iPSC Technology for High-Throughput Screenings and Translational Research.
by Renner, H., Grabos, M., Becker, K.J., Kagermeier, T.E., Wu, J., Otto, M., Peischard, S., Zeuschner, D., TsyTsyura, Y., Disse, P., Klingauf, J., Leidel, S.A., Seebohm, G., Schöler, H.R., Bruder, J.M. eLife 9. November 2020.

Induced pluripotent stem cell (iPSC) technology enabled the generation of 2D and 3D human samples, which can be used for translational research and high-throughput screenings (HTS). Currently, there is a significant effort in the standardization of techniques for large-scale production of human iPSC-derived neurons and brain organoids, as well as in the development of high-throughput and multiparametric assays for assessing compound effects.
Renner et al. developed a scalable, HTS-compatible workflow for the generation, maintenance, and functional analysis of human organoids in 96-well plate format.
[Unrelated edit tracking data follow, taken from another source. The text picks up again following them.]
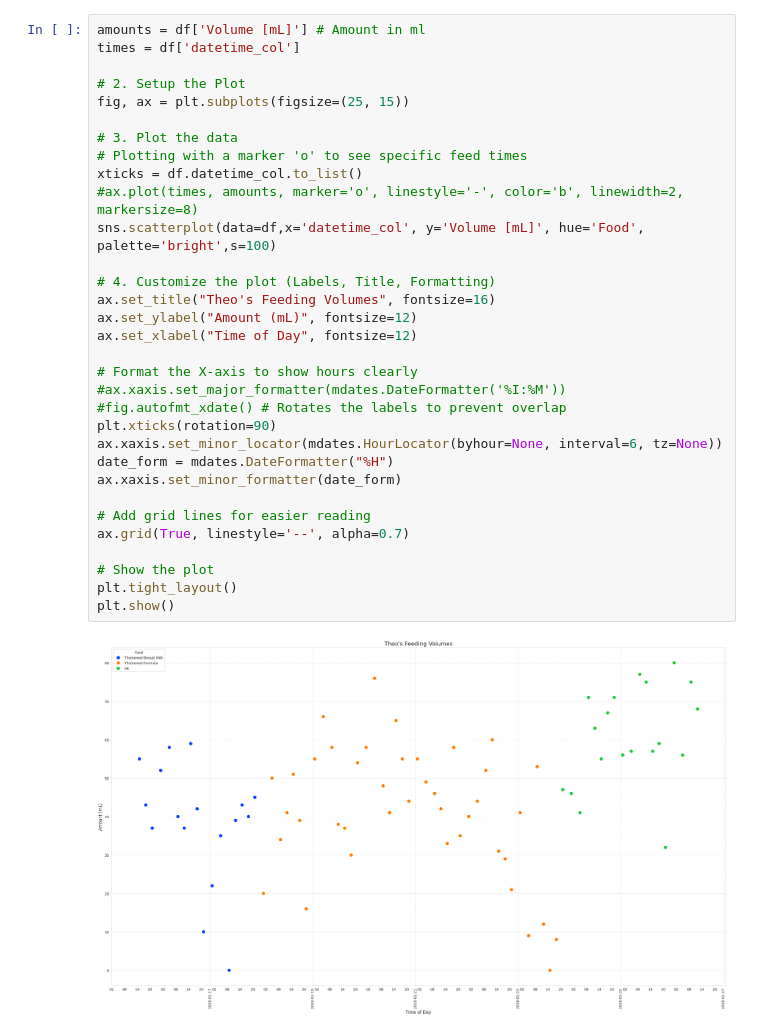
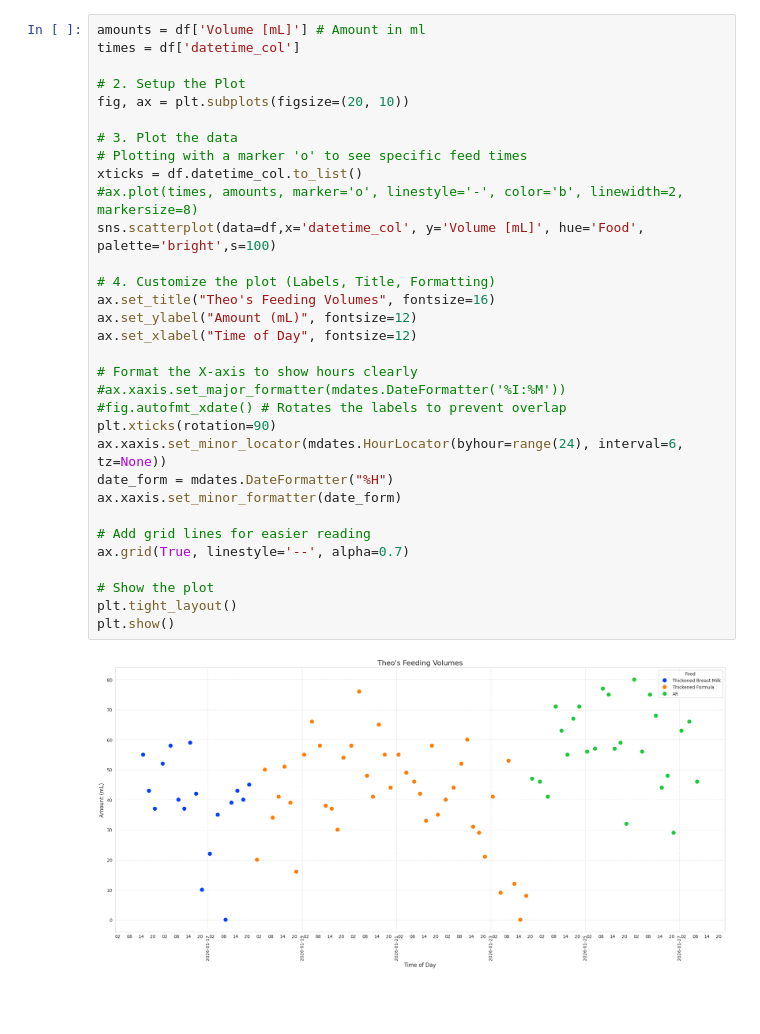
Before and after one commit to Juniper82/Theos-Feeding, a Jupyter notebook: Theo_Feeds.ipynb, the cells around one changed output. Cells and saved outputs as stored; diff of their text form; blank space fills up the shorter version.

```diff
--- a/Theo_Feeds.ipynb
+++ b/Theo_Feeds.ipynb
@@ -29,36 +36,36 @@ df.head()
 amounts = df['Volume [mL]'] # Amount in ml
 times = df['datetime_col']
 
 # 2. Setup the Plot
-fig, ax = plt.subplots(figsize=(25, 15))
+fig, ax = plt.subplots(figsize=(20, 10))
 
 # 3. Plot the data
 # Plotting with a marker 'o' to see specific feed times
 xticks = df.datetime_col.to_list()
 #ax.plot(times, amounts, marker='o', linestyle='-', color='b', linewidth=2, markersize=8)
 sns.scatterplot(data=df,x='datetime_col', y='Volume [mL]', hue='Food', palette='bright',s=100)
 
 # 4. Customize the plot (Labels, Title, Formatting)
 ax.set_title("Theo's Feeding Volumes", fontsize=16)
 ax.set_ylabel("Amount (mL)", fontsize=12)
 ax.set_xlabel("Time of Day", fontsize=12)
 
 # Format the X-axis to show hours clearly
 #ax.xaxis.set_major_formatter(mdates.DateFormatter('%I:%M'))
 #fig.autofmt_xdate() # Rotates the labels to prevent overlap
 plt.xticks(rotation=90)
-ax.xaxis.set_minor_locator(mdates.HourLocator(byhour=None, interval=6, tz=None))
+ax.xaxis.set_minor_locator(mdates.HourLocator(byhour=range(24), interval=6, tz=None))
 date_form = mdates.DateFormatter("%H")
 ax.xaxis.set_minor_formatter(date_form)
 
 # Add grid lines for easier reading
 ax.grid(True, linestyle='--', alpha=0.7)
 
 # Show the plot
 plt.tight_layout()
 plt.show()
 # %% [output]
-[figure, old version]
+[figure, new version]
 # %%
 # Create Bar Plot
 dailyTotals = df.groupby('Date')['Volume [mL]'].sum().reset_index()
```
Also changed, not shown: parts of 4 cells of this notebook.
The authors demonstrate that human brain organoids can be grown and tested in a fully automated, reproducible and scalable way by RNA sequencing, high-content imaging, and electrophysiological analysis, in order to test of thousands of compounds for e.g. Parkinson’s disease. As reported in the related 4 articles below, human iPSC-derived 2D and 3D samples have also been used for HTS studies including non-neuronal tissue such e.g. retinal epithelium and gastrointestinal organoids.
In conclusion, the combination of iPSC technology for generating human neuronal samples, HTS platforms, multi-parametric assays, and artificial intelligence (AI)-based data analysis aim to revolutionize translation research and drug screenings for brain disease.

Read the paper here.

Although we decided to highlight the article by Renner et al., we selected four scientific articles that delve into the topic of high-throughput:

  1. High-throughput automated organoid culture via stem-cell aggregation in microcavity arrays.
    by  Brandenberg, N., Hoehnel, S., Kuttler, F., Homicsko, K., Ceroni, C., Ringel, T., Gjorevski, N., Schwank, G., Coukos, G., Turcatti, G., Lutolf, M.P.. Nature Biomedical Engineering. June 2020.
    Read the paper here.
  2. High-throughput screening of human induced pluripotent stem cell-derived brain organoids.
    by Durens, M., Nestor, J., Williams, M., Herold, K., Niescier, R.F., Lunden, J.W., Phillips, A.W., Lin, Y.-C., Dykxhoorn, D.M., Nestor, M.W.. Journal of Neuroscience Methods. April 2020.
    Read the paper here.
  3. A Human Retinal Pigment Epithelium-Based Screening Platform Reveals Inducers of Photoreceptor Outer Segments Phagocytosis.
    by Schreiter, S., Vafia, K., Barsacchi, R., Tsang, S.H., Bickle, M., Ader, M., Karl, M.O., Tanaka, E.M., Almedawar, S. Stem Cell Reports. December 2020.
    Read the paper here. 
  4. High-throughput Analysis of Synaptic Activity in Electrically Stimulated Neuronal Cultures.
    by Van Dyck, M., Mishra, R.K., Pestana, F., Verstraelen, P., Lavreysen, H., Pita-Almenar, J.D., Kashikar, N.D., De Vos, W.H. Neuroinform. August 2021.
    Read the paper here.